> [Material supplied]
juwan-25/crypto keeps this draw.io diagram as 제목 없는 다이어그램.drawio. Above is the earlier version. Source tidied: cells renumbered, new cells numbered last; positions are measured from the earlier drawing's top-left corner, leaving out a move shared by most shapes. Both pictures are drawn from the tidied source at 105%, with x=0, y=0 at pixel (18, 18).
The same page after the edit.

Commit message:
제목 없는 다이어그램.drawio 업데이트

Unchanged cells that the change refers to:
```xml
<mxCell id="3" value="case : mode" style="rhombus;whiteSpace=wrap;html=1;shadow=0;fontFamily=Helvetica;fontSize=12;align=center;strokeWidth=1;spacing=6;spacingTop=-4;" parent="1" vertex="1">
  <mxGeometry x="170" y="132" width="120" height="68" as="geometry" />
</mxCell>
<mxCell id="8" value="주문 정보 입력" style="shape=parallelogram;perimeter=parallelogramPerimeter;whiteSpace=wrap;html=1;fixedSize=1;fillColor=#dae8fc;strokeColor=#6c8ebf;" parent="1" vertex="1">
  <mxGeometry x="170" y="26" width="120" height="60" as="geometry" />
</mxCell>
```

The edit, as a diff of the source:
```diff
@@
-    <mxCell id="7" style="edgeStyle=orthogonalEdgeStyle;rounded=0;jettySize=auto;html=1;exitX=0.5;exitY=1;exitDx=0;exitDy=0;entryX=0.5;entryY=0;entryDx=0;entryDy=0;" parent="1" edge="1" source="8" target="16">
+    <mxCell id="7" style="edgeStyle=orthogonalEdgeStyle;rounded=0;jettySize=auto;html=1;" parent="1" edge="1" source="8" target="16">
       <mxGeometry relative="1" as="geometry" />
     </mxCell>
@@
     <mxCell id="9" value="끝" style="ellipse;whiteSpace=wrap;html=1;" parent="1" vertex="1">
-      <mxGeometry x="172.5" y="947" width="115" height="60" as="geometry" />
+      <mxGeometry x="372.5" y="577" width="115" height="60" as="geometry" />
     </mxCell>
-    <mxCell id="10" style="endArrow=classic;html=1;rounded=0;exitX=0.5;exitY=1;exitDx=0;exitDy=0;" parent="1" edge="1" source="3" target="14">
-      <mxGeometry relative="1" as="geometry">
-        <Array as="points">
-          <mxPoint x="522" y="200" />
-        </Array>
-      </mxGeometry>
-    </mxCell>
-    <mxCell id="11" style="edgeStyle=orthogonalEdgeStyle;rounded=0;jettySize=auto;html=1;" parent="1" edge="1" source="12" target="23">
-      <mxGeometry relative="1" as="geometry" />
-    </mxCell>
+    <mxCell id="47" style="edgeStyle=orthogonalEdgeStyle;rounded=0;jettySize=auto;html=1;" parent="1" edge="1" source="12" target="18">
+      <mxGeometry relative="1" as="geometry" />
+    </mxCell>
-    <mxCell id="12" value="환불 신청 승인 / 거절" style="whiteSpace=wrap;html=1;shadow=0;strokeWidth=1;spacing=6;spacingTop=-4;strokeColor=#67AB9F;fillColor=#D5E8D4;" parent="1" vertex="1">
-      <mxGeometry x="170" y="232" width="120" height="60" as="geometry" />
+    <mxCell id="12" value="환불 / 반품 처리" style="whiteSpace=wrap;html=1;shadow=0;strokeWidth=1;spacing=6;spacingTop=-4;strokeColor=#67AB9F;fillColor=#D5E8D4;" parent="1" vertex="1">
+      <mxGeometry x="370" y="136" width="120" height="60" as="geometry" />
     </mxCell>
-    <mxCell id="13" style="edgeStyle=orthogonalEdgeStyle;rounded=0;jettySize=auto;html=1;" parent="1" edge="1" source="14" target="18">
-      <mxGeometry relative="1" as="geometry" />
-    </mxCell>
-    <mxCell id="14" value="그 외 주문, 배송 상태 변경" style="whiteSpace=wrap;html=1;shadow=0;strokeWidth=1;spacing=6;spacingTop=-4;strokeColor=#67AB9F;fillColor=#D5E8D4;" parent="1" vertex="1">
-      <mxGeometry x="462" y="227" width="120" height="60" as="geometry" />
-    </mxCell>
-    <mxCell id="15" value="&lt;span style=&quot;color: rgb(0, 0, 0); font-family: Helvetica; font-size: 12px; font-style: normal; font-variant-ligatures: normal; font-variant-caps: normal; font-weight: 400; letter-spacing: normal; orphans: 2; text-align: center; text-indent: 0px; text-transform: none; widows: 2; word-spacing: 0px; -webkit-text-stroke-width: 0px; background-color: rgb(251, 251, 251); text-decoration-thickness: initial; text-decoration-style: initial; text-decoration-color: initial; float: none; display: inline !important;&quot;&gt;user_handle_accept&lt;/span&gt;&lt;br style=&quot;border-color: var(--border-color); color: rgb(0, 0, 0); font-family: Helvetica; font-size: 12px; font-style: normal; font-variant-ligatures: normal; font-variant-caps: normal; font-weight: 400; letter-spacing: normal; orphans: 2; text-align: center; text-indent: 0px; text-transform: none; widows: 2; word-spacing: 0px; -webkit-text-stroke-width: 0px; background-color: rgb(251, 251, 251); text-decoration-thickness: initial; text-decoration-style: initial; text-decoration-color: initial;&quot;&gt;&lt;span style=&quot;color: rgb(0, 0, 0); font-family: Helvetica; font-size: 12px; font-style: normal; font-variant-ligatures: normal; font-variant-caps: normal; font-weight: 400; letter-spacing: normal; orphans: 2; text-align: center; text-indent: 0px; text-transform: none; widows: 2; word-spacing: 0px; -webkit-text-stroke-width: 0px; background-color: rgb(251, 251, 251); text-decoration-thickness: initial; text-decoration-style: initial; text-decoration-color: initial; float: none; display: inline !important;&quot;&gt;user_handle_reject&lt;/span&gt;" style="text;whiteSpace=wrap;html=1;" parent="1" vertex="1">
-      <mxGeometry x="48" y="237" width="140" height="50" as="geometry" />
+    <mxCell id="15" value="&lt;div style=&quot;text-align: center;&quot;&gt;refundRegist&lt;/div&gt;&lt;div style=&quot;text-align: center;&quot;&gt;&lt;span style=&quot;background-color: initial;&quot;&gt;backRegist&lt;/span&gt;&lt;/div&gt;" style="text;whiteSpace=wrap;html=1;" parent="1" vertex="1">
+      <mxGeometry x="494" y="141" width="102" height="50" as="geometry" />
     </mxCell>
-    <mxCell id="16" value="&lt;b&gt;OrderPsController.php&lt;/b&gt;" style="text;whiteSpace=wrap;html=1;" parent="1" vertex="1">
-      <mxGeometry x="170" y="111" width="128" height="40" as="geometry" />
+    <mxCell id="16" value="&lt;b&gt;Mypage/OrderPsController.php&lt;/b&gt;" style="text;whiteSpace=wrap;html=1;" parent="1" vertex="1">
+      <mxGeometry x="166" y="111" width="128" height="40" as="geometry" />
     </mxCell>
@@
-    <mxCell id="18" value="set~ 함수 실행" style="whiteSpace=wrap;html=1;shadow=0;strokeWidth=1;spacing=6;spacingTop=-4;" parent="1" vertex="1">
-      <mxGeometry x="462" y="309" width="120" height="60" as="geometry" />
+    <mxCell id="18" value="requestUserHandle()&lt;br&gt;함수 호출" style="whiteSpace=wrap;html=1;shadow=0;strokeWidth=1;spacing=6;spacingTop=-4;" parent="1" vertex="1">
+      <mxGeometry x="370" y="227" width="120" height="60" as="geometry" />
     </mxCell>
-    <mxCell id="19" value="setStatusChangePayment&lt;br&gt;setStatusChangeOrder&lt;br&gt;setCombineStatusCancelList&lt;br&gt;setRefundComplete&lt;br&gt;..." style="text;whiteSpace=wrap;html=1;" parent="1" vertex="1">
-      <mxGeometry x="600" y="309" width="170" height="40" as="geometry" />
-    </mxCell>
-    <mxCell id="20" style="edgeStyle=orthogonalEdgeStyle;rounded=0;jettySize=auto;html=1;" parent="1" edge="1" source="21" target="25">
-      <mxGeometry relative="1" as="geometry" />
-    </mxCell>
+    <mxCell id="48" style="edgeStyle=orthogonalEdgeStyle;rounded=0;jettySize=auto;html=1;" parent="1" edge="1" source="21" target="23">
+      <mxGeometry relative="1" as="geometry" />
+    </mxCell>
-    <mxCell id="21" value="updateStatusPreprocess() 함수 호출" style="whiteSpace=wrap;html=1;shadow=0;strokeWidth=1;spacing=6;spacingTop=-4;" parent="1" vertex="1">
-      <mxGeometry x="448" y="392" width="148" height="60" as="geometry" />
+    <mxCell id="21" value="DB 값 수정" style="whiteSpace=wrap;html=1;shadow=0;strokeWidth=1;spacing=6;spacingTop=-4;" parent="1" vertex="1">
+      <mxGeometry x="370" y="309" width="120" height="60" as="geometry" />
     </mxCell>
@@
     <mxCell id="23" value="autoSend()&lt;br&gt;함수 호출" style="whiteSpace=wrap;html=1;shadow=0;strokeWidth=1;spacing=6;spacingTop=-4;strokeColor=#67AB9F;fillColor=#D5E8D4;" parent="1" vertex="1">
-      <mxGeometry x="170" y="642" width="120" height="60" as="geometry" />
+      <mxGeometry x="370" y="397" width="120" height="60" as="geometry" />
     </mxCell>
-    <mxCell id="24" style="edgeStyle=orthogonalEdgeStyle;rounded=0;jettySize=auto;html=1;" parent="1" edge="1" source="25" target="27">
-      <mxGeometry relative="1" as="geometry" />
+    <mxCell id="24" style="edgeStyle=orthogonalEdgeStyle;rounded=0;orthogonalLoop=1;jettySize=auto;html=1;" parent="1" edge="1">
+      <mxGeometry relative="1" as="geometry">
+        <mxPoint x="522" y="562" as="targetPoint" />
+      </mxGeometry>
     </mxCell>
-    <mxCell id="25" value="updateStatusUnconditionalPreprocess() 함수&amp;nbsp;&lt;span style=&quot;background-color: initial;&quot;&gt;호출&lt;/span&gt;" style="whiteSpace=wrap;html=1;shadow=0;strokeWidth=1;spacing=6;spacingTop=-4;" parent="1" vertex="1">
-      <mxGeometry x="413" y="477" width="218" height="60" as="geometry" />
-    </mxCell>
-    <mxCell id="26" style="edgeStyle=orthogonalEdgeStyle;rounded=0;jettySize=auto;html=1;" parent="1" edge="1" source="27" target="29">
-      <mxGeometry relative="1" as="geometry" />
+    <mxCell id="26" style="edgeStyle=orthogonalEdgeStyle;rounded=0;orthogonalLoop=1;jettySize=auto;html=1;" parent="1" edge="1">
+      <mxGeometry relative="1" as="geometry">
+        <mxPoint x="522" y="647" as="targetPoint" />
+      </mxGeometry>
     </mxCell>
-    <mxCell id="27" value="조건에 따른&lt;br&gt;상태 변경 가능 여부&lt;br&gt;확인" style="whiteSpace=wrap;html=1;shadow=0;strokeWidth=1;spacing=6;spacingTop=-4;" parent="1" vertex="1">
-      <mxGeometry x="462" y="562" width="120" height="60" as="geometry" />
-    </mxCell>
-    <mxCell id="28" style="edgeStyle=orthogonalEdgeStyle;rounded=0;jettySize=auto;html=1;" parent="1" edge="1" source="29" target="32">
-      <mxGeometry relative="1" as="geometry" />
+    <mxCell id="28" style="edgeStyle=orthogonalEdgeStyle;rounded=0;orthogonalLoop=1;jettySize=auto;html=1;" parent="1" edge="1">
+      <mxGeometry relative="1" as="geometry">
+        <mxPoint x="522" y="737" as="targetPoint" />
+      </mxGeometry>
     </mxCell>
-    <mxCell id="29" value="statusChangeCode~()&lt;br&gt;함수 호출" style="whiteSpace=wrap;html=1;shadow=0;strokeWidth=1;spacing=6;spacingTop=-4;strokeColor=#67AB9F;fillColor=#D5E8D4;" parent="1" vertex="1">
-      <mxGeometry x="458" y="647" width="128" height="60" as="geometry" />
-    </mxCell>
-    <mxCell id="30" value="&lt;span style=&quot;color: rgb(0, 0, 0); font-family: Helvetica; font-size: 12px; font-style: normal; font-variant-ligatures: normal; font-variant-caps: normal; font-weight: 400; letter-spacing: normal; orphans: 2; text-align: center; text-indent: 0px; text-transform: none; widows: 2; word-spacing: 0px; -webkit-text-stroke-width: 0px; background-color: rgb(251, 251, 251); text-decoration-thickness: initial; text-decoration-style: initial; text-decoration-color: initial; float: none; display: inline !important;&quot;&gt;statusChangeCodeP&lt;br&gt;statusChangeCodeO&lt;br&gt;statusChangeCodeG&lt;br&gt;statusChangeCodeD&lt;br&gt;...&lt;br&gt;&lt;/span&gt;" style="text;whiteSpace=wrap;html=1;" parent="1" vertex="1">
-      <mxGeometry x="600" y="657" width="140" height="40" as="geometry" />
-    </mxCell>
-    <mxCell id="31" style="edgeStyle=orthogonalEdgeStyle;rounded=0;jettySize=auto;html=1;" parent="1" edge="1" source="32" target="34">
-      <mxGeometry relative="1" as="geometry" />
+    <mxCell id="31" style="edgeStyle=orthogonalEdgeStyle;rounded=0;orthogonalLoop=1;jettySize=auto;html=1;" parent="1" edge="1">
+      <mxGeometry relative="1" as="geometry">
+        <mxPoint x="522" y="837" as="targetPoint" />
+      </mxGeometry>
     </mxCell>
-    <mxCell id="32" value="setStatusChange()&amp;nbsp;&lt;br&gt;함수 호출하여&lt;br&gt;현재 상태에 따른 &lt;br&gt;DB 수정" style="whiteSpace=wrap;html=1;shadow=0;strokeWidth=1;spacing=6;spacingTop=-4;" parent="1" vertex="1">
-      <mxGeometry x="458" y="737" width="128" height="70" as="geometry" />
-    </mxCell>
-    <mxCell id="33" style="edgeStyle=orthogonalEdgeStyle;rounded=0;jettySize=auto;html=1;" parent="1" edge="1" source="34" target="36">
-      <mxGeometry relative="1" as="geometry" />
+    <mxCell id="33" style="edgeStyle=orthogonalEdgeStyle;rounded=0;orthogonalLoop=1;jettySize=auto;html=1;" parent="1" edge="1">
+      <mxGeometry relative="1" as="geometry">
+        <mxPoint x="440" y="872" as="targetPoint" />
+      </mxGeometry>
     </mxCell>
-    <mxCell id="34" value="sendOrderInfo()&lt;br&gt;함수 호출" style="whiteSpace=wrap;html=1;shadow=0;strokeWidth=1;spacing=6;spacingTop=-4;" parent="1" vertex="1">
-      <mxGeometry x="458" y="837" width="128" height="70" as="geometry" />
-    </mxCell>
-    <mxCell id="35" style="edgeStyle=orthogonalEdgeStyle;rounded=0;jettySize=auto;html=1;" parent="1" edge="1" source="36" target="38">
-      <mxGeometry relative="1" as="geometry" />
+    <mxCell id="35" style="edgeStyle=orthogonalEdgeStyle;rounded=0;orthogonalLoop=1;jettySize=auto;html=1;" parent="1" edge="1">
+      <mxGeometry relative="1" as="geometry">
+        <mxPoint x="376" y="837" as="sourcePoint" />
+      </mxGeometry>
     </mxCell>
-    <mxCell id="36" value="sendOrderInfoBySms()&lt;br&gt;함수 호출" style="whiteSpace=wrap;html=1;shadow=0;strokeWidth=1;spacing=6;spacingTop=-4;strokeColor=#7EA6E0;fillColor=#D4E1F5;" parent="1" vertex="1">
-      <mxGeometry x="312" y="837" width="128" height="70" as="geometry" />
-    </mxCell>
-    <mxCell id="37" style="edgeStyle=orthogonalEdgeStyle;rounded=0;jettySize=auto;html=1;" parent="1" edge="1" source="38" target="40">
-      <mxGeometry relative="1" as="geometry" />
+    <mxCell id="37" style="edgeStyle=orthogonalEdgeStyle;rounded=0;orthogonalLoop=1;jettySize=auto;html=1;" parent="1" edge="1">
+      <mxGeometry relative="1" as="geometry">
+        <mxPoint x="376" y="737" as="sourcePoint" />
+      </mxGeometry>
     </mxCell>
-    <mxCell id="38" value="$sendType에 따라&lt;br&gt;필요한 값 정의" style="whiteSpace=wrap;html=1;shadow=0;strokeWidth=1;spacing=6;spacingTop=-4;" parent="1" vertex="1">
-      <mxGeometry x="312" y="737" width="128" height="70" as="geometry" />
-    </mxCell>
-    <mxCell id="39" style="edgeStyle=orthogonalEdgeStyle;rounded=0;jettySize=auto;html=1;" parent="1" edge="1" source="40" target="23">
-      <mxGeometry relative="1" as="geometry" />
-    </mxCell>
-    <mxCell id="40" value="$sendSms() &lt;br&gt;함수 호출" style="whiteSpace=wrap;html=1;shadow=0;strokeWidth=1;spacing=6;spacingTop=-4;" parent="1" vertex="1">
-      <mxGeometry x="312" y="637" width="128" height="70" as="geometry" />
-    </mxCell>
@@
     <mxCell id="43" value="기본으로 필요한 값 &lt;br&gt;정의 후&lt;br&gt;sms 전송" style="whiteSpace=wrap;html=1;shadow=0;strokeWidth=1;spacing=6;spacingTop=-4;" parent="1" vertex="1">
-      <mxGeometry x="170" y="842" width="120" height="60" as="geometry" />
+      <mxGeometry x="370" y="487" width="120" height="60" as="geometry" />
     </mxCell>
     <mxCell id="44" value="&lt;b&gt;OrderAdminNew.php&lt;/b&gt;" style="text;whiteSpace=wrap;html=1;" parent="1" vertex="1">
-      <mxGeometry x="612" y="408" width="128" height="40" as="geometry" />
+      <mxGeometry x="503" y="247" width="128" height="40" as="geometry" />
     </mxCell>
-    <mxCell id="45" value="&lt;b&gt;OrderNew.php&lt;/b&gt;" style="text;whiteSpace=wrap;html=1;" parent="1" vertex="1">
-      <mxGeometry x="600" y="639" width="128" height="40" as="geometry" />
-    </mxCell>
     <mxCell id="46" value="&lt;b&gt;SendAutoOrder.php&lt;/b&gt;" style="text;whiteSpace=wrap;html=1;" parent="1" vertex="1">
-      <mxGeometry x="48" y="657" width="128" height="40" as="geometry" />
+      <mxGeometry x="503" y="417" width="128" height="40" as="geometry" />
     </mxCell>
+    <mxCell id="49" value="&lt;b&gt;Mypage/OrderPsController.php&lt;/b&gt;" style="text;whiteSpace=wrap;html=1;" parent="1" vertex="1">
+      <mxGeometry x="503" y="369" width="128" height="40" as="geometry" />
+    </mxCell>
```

> [Problem details] Copy all lines from the material that hold "OrderPsController".

> [Solution]
-    <mxCell id="16" value="&lt;b&gt;OrderPsController.php&lt;/b&gt;" style="text;whiteSpace=wrap;html=1;" parent="1" vertex="1">
+    <mxCell id="16" value="&lt;b&gt;Mypage/OrderPsController.php&lt;/b&gt;" style="text;whiteSpace=wrap;html=1;" parent="1" vertex="1">
+    <mxCell id="49" value="&lt;b&gt;Mypage/OrderPsController.php&lt;/b&gt;" style="text;whiteSpace=wrap;html=1;" parent="1" vertex="1">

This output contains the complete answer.